* ABOUT THIS EXERCISE: In the records below, find the line with "diff --git a/metrics/metrics_summary.md" and the line with "-| FQCN Compliance (%) | 49.44% |". Print both exactly, along with every line between them, and no other line.

[Saved entries]
BEGIN

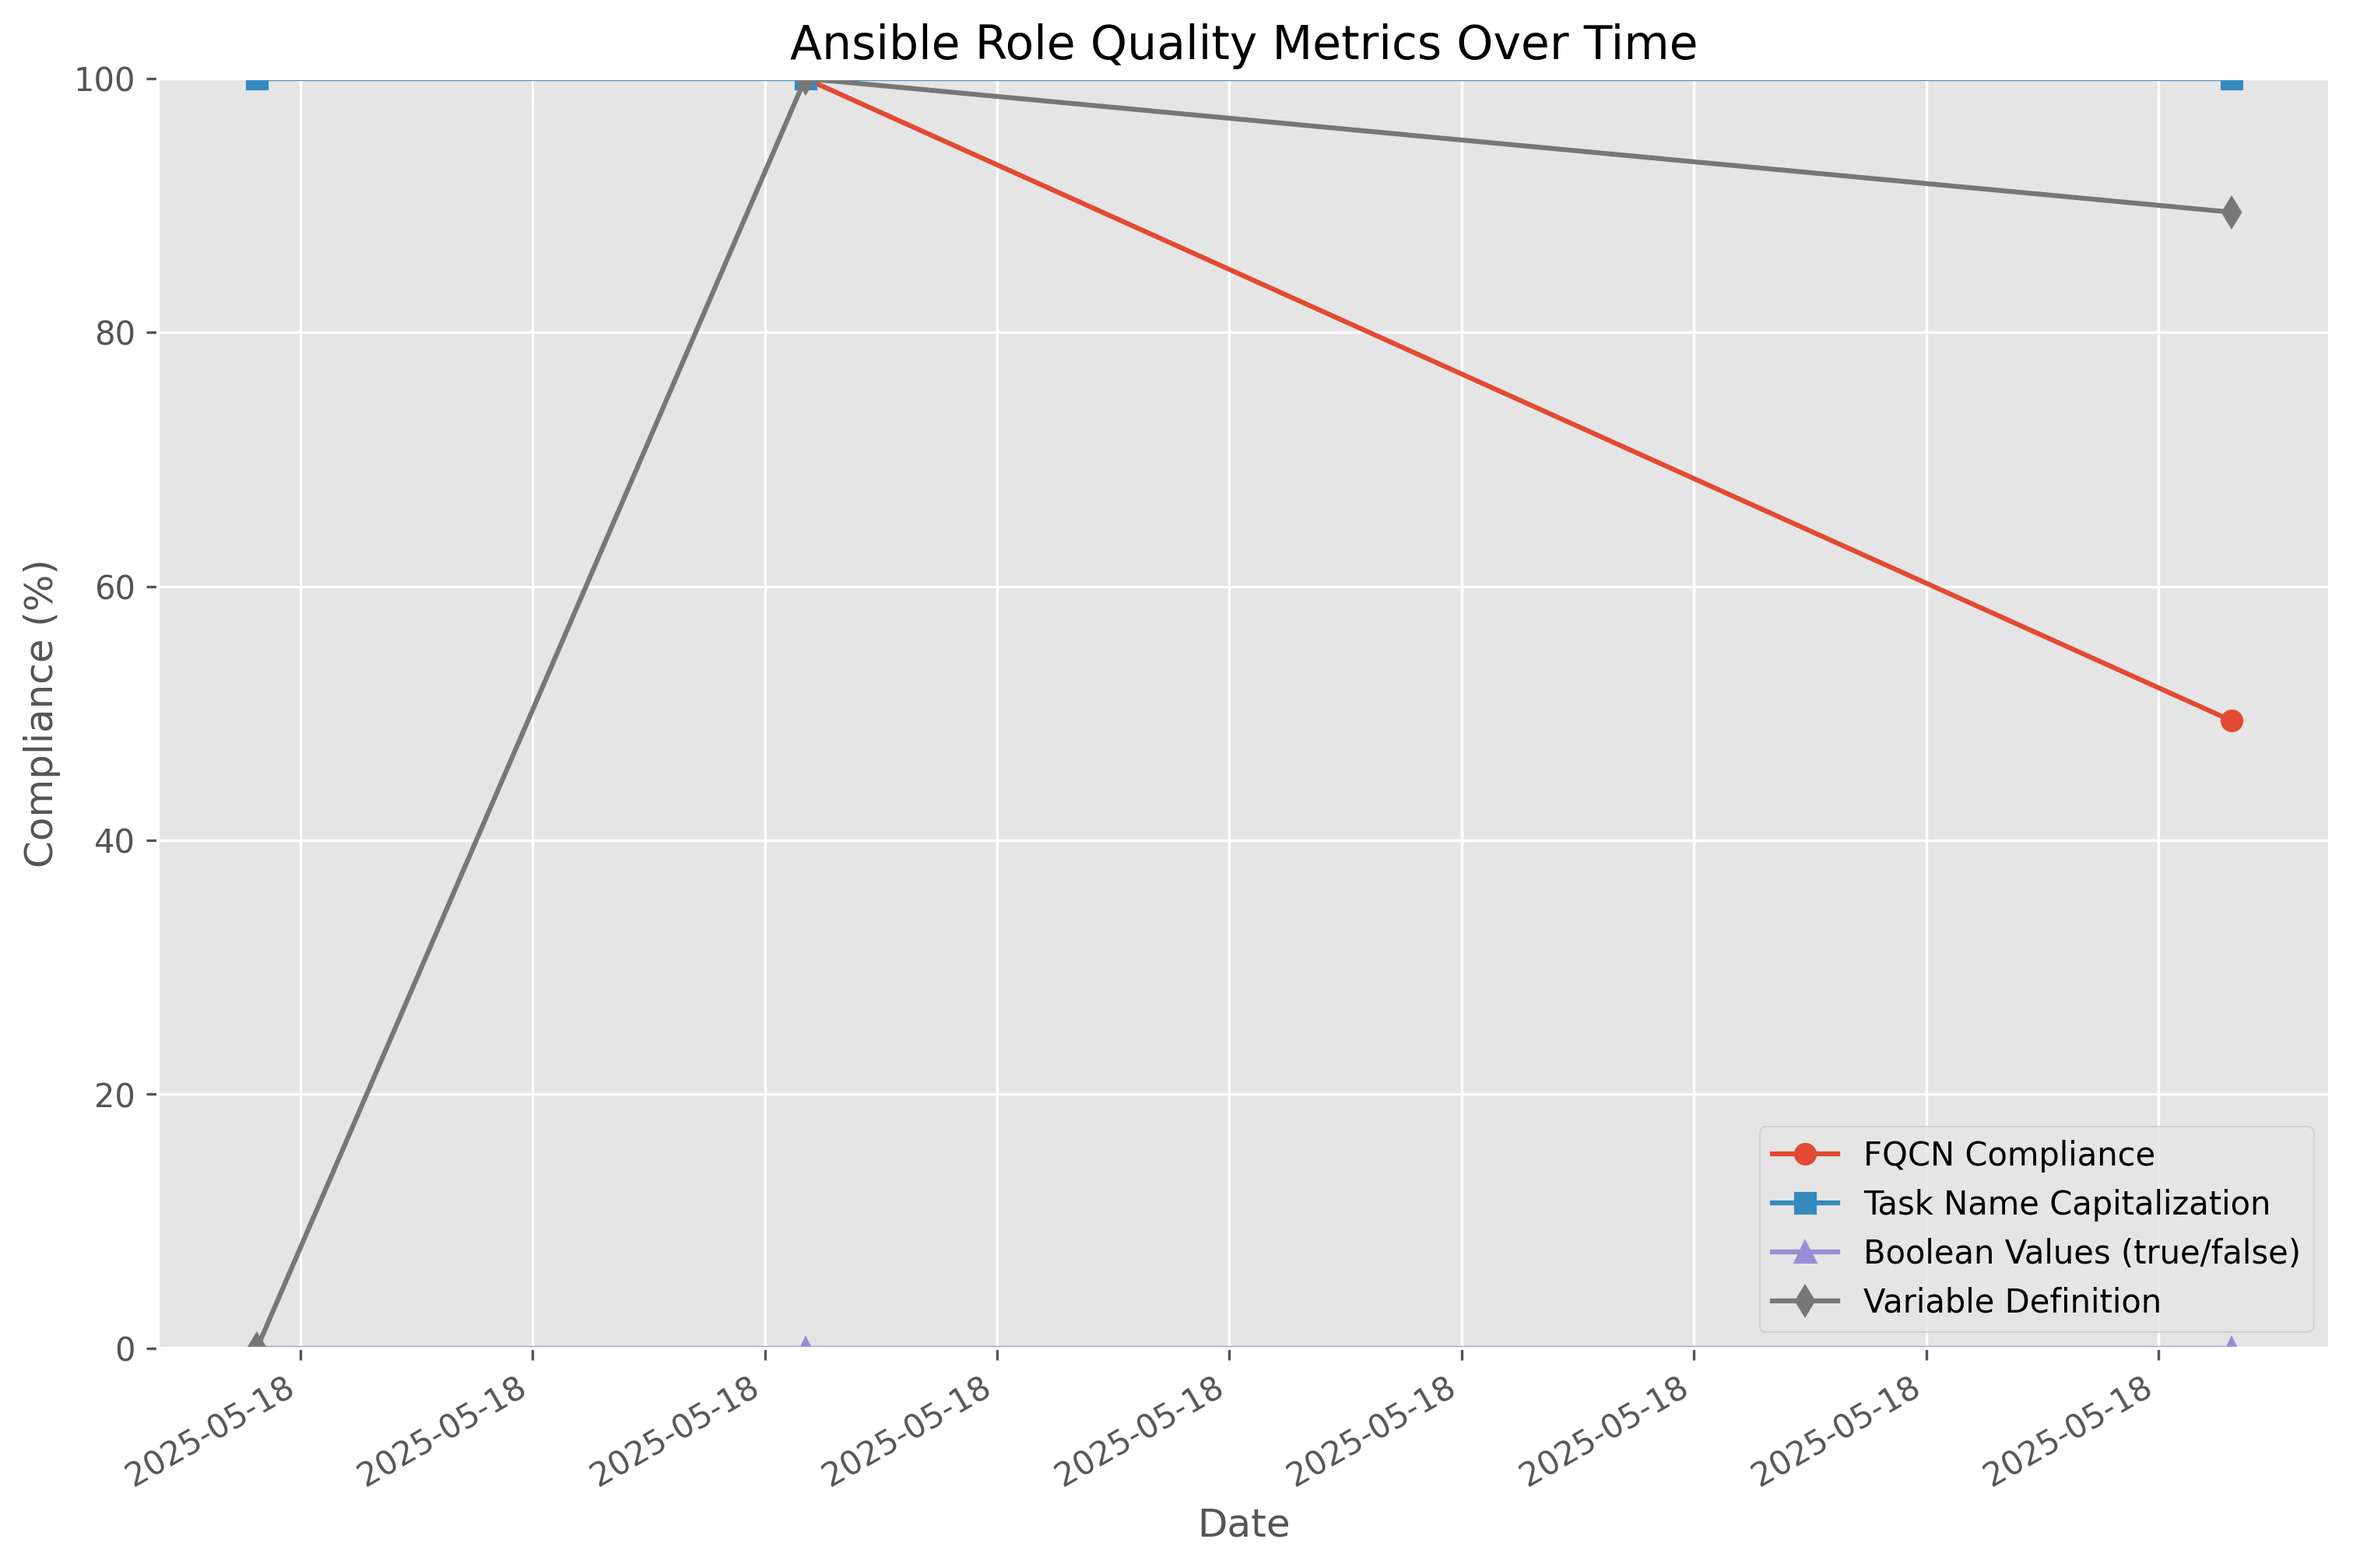
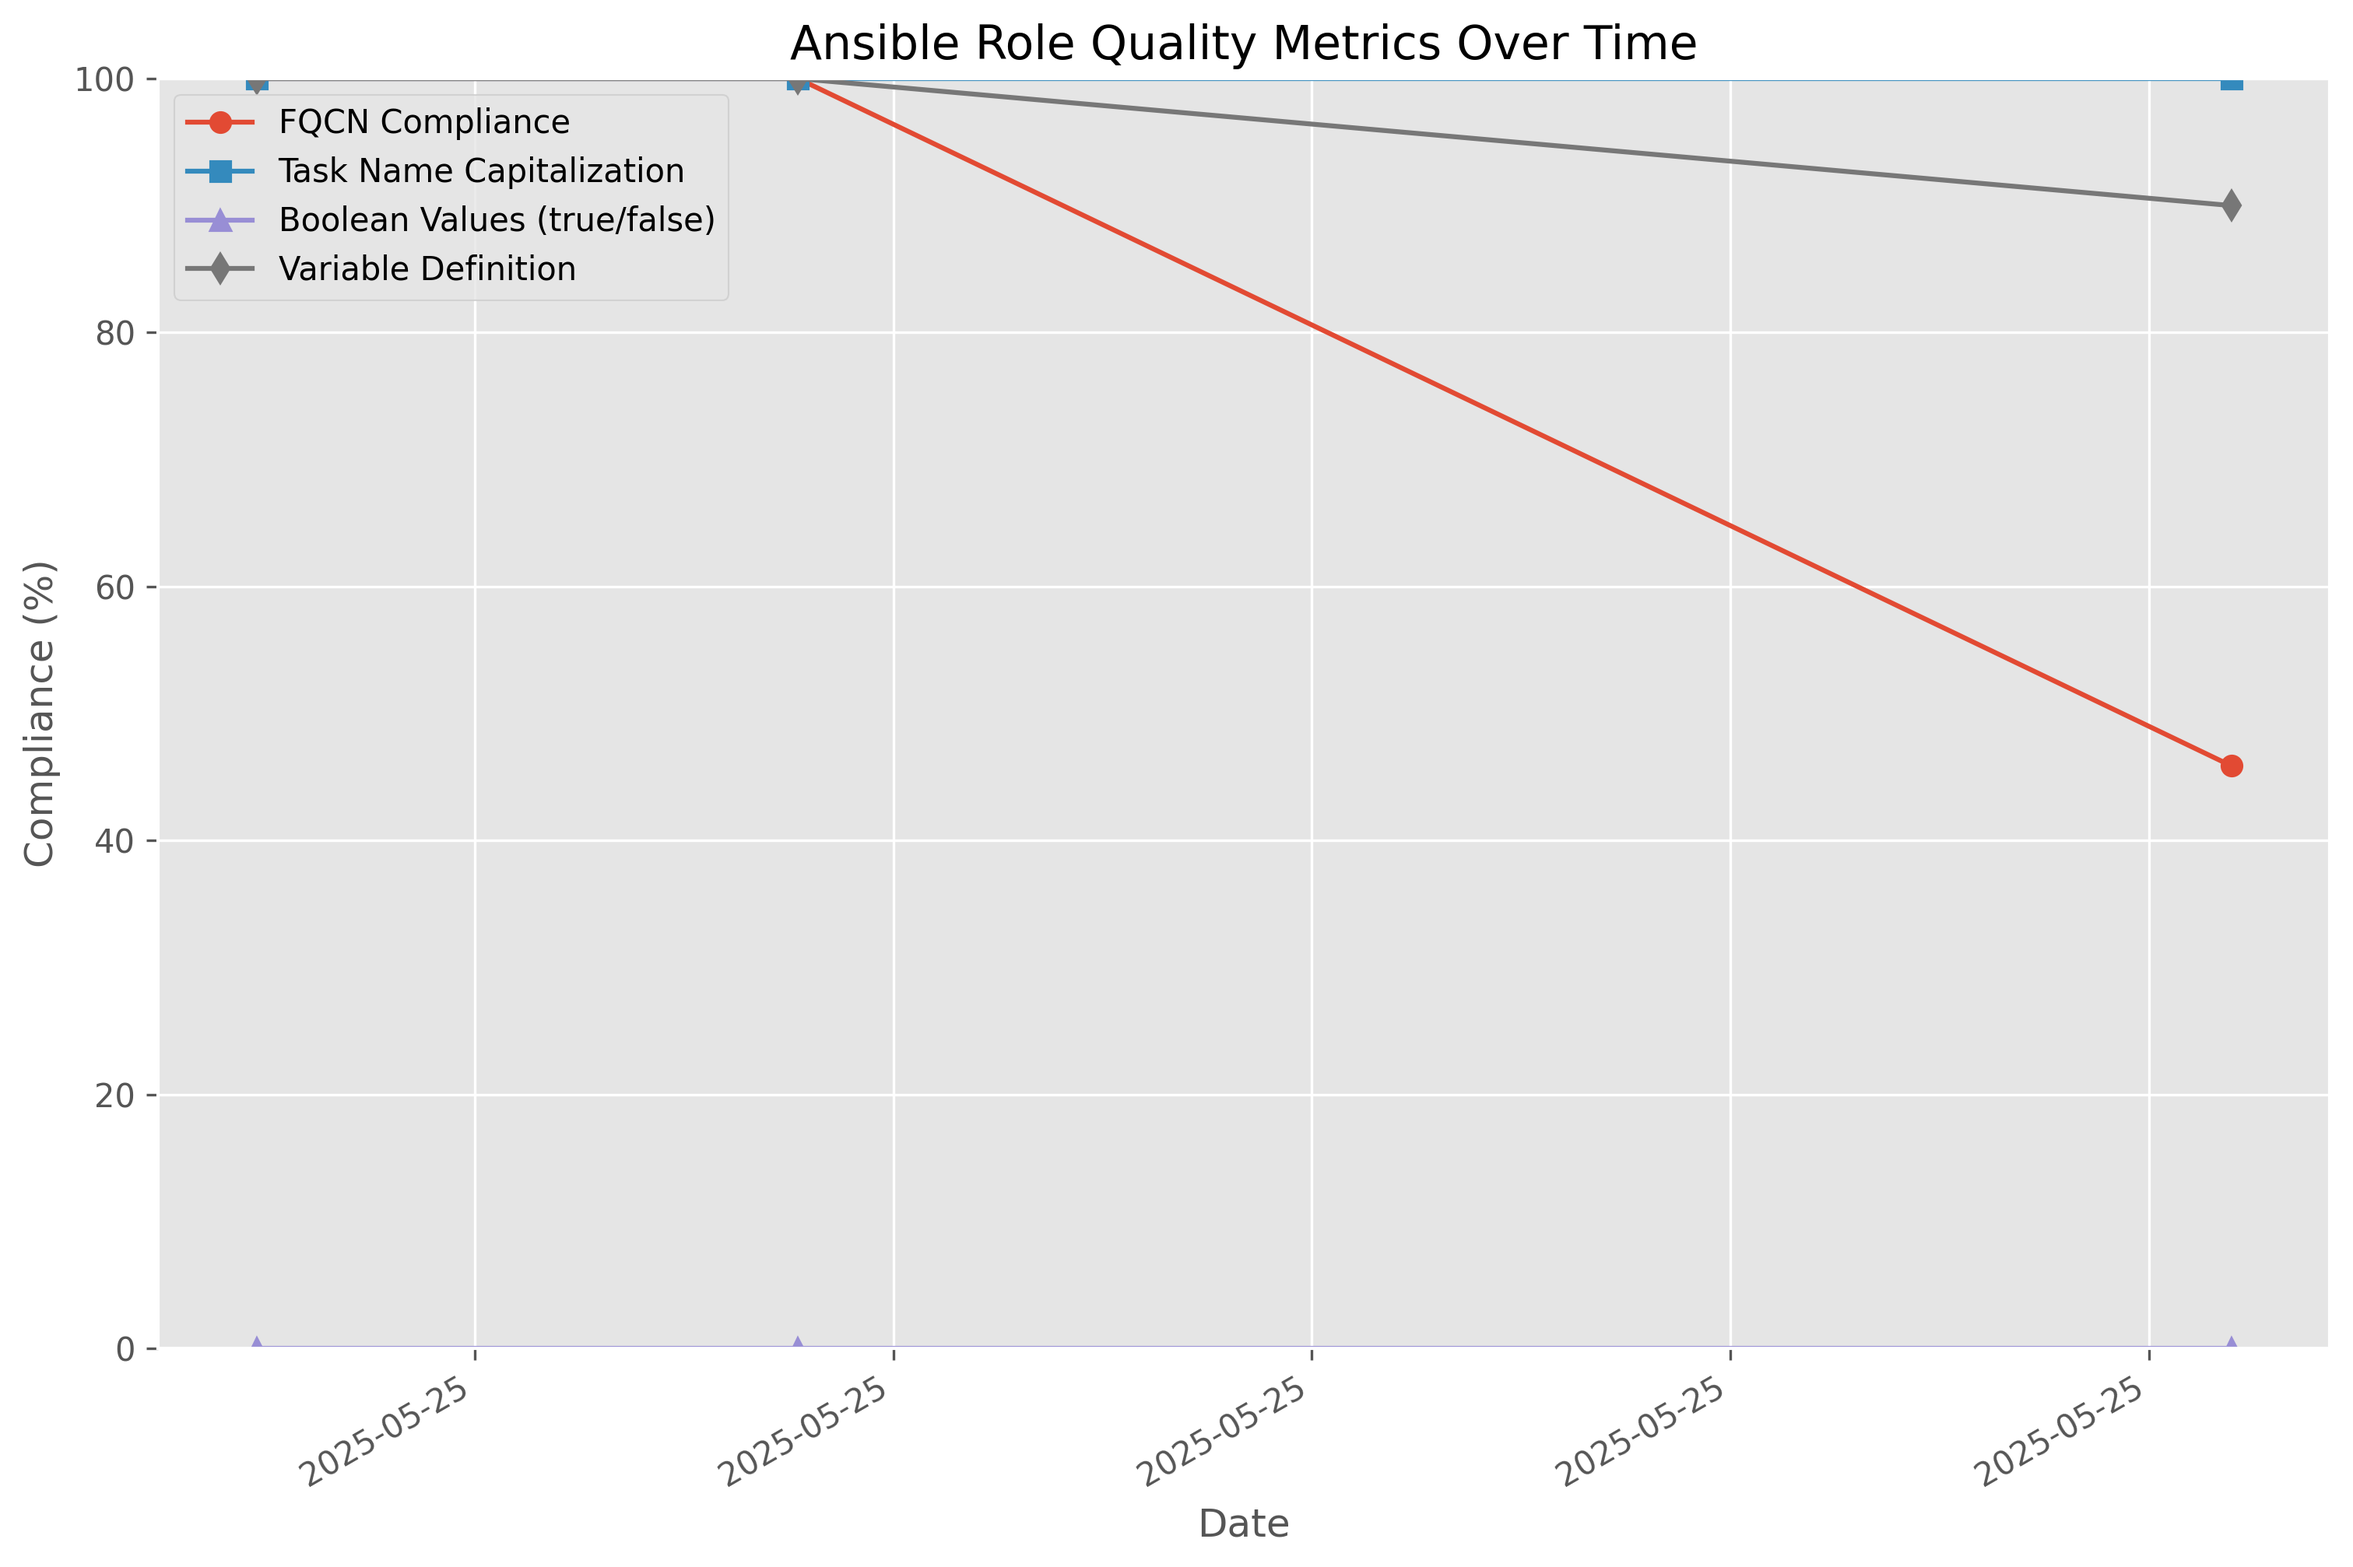
Update metrics (automated) 86381e575e3cb567ae7d61f2b827ec3665fe9a28

diff --git a/metrics/metrics_summary.md b/metrics/metrics_summary.md
@@ -1,15 +1,15 @@
 # Chef to Ansible Conversion Metrics
 
-Last updated: 2025-05-18 01:46:41
+Last updated: 2025-05-25 00:30:14
 
 ## Latest Compliance Metrics
 
 | Metric | Value |
 |--------|-------|
-| FQCN Compliance (%) | 49.44% |
+| FQCN Compliance (%) | 45.88% |
 | Task Name Capitalization (%) | 100.00% |
 | Boolean Values (true/false) (%) | 0.00% |
-| Variable Definition (%) | 89.47% |
+| Variable Definition (%) | 90.00% |
 
 ## Compliance Metrics Over Time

END

* WRITTEN REPLY:
diff --git a/metrics/metrics_summary.md b/metrics/metrics_summary.md
@@ -1,15 +1,15 @@
 # Chef to Ansible Conversion Metrics
 
-Last updated: 2025-05-18 01:46:41
+Last updated: 2025-05-25 00:30:14
 
 ## Latest Compliance Metrics
 
 | Metric | Value |
 |--------|-------|
-| FQCN Compliance (%) | 49.44% |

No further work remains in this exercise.